BEGIN

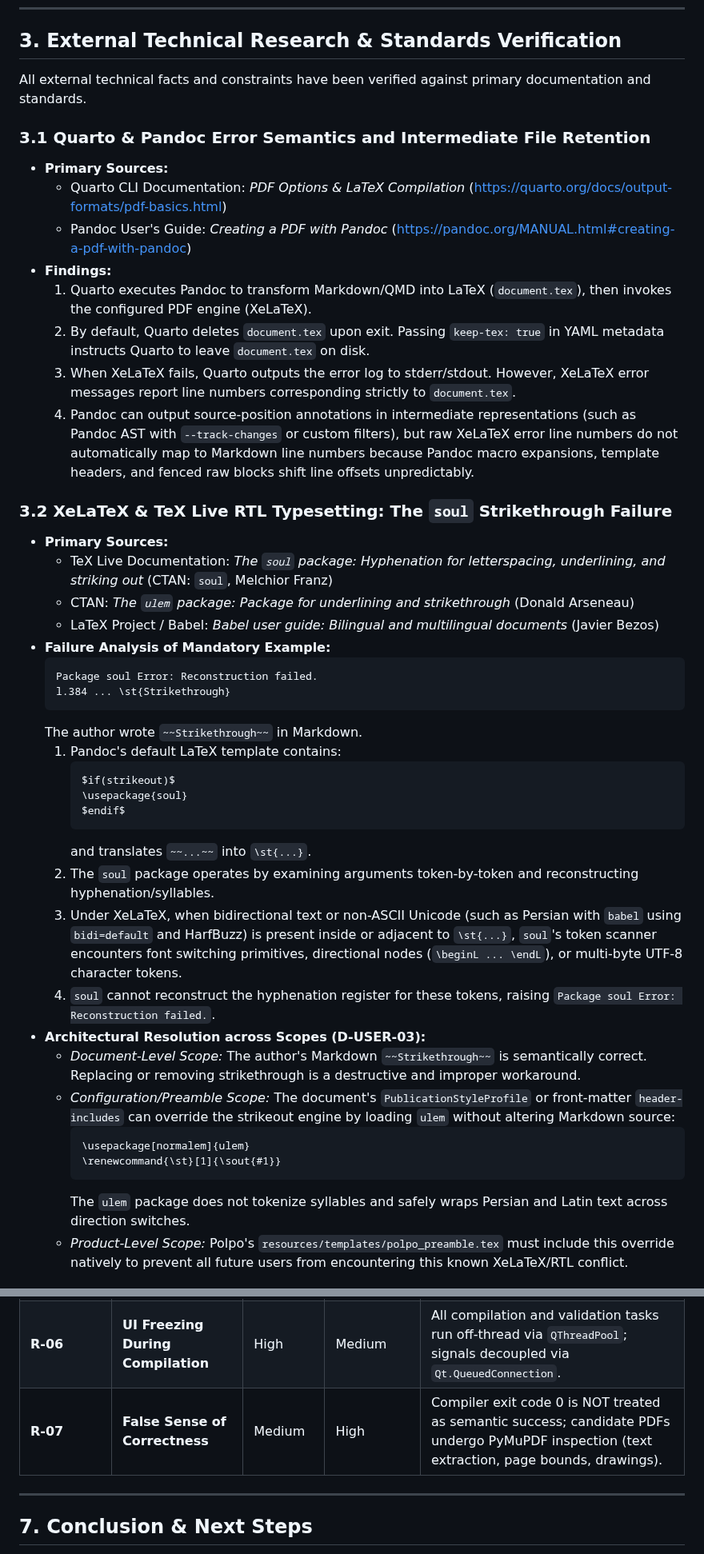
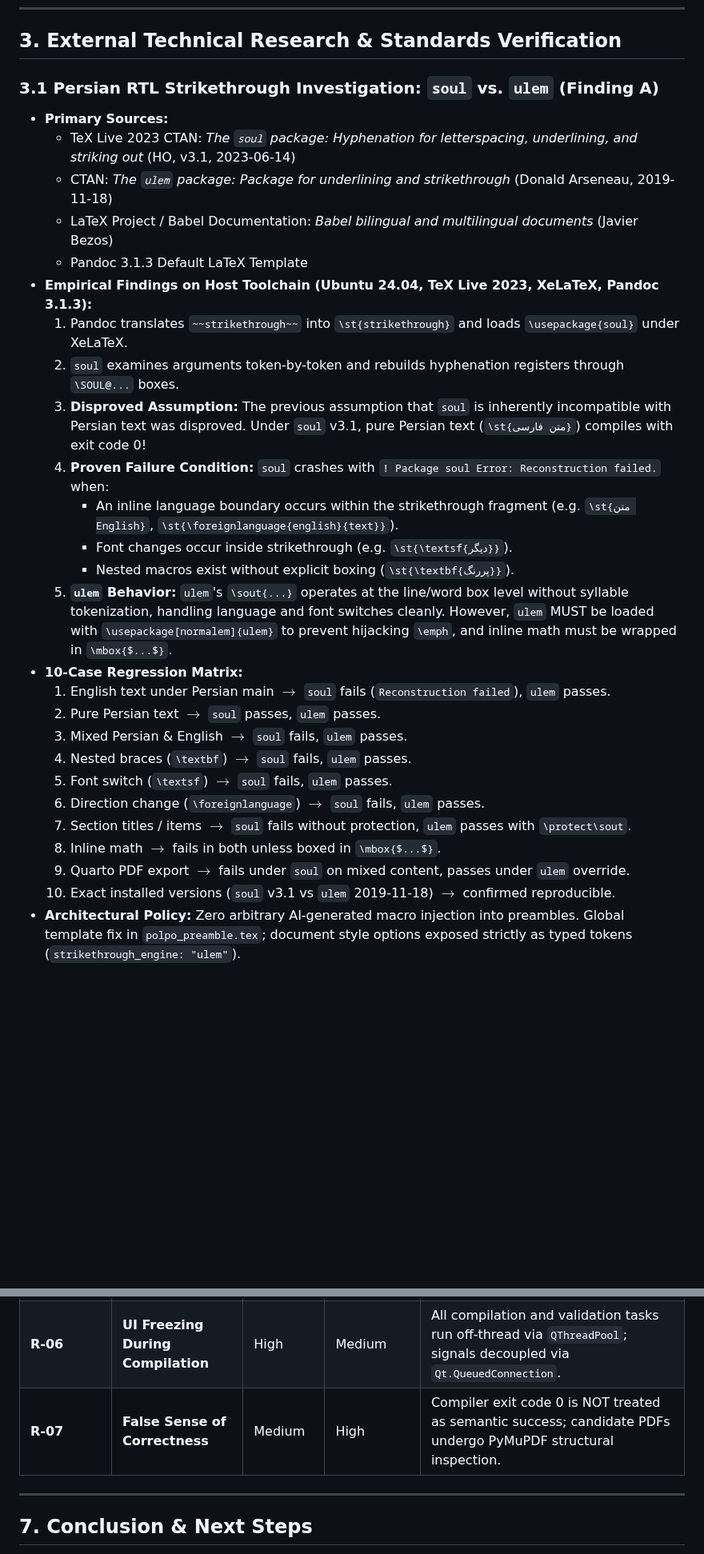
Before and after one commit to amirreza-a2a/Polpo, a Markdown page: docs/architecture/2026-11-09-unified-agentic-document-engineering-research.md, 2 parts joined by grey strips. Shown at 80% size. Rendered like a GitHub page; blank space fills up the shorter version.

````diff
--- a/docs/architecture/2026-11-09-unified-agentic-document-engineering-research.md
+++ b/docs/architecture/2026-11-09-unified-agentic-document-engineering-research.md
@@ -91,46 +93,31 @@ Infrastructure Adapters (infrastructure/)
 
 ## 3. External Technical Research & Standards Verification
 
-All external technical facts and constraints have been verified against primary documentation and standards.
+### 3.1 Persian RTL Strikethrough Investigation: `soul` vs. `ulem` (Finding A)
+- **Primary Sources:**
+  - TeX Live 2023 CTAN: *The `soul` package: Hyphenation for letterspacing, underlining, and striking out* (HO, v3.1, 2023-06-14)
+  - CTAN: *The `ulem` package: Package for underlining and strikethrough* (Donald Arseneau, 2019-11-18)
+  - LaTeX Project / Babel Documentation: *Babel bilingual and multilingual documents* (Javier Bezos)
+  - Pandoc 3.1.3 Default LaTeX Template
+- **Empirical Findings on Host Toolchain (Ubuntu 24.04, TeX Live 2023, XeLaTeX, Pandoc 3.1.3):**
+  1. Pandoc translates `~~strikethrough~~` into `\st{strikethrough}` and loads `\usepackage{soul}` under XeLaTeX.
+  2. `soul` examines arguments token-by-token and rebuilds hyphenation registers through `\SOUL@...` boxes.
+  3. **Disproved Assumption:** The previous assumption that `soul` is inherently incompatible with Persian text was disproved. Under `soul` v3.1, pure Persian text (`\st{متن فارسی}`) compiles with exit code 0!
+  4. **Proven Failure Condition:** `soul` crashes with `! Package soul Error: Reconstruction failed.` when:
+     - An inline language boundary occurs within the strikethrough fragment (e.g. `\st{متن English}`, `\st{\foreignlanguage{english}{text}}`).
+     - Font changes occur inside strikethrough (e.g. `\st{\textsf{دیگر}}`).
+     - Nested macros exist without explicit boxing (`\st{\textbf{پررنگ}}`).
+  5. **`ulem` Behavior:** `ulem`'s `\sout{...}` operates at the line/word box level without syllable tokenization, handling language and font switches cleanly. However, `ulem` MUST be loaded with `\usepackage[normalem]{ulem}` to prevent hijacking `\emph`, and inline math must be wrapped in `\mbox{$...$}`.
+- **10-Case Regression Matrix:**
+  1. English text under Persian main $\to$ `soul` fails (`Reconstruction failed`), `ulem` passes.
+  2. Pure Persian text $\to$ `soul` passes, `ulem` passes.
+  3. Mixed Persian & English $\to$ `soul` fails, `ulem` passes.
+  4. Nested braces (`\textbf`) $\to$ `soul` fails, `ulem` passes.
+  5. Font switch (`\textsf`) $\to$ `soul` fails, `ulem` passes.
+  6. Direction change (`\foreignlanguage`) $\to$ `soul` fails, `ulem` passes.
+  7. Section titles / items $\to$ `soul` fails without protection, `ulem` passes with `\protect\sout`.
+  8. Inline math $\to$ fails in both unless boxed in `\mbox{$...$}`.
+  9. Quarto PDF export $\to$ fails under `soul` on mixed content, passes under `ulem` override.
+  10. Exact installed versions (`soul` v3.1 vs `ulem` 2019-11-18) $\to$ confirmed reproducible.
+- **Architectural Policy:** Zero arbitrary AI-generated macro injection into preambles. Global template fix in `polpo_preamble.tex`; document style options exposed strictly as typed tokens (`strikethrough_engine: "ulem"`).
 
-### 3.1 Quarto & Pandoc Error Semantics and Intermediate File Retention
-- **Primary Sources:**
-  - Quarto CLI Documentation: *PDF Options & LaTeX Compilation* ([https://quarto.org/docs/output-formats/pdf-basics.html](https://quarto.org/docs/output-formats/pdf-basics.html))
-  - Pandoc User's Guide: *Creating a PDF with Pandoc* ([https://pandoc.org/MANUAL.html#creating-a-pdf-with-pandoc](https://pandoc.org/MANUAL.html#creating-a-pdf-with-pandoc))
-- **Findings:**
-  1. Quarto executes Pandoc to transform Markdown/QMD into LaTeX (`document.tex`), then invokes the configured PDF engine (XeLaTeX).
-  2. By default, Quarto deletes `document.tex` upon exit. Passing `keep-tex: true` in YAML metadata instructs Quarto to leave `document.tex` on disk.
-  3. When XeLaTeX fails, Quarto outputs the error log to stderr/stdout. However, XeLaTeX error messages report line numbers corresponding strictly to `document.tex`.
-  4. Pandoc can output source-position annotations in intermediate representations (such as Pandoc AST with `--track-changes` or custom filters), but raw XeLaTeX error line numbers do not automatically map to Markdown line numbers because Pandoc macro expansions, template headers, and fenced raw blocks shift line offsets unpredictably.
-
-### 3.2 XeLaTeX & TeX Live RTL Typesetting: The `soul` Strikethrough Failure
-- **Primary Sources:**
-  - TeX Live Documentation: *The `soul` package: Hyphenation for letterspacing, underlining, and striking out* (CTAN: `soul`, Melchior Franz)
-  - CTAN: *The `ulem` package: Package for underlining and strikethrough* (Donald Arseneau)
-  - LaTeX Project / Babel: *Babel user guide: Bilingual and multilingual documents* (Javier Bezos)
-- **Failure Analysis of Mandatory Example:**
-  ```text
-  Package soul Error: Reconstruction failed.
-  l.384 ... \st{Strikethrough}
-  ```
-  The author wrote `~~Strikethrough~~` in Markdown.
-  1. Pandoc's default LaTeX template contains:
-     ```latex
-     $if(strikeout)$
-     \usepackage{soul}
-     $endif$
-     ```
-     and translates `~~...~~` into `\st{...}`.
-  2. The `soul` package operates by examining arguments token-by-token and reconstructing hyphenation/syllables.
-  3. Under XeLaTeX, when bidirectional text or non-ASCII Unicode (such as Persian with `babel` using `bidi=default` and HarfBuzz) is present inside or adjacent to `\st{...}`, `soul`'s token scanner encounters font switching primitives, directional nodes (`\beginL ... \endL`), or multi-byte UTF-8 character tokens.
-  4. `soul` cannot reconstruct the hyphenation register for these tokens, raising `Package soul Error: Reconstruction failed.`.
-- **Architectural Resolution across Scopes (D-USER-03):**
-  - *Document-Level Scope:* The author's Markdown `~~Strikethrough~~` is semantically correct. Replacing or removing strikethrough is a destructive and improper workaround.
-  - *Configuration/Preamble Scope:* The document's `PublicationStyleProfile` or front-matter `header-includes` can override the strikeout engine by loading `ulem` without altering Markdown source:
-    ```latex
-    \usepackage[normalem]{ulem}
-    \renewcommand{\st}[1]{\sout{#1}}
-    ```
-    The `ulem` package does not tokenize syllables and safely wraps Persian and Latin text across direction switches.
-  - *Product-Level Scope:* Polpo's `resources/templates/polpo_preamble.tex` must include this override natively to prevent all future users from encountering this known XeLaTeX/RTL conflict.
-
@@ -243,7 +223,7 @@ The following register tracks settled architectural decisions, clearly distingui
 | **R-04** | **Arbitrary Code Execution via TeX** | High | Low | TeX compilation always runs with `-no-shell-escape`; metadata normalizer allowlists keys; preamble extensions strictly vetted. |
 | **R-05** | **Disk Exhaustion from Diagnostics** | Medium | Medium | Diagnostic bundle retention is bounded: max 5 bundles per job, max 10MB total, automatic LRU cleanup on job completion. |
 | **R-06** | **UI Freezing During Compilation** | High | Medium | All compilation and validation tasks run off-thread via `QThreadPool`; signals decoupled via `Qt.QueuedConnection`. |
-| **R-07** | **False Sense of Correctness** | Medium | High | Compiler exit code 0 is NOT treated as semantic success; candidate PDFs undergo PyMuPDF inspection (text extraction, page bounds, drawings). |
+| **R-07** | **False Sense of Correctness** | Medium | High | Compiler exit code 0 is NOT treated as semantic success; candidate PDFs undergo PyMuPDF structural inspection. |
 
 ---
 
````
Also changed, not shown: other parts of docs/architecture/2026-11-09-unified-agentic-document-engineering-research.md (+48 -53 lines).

END

*Directions for this task:* Look over the records above and copy each line that includes the string "English".

*Problem solution:*
+     - An inline language boundary occurs within the strikethrough fragment (e.g. `\st{متن English}`, `\st{\foreignlanguage{english}{text}}`).
+  1. English text under Persian main $\to$ `soul` fails (`Reconstruction failed`), `ulem` passes.
+  3. Mixed Persian & English $\to$ `soul` fails, `ulem` passes.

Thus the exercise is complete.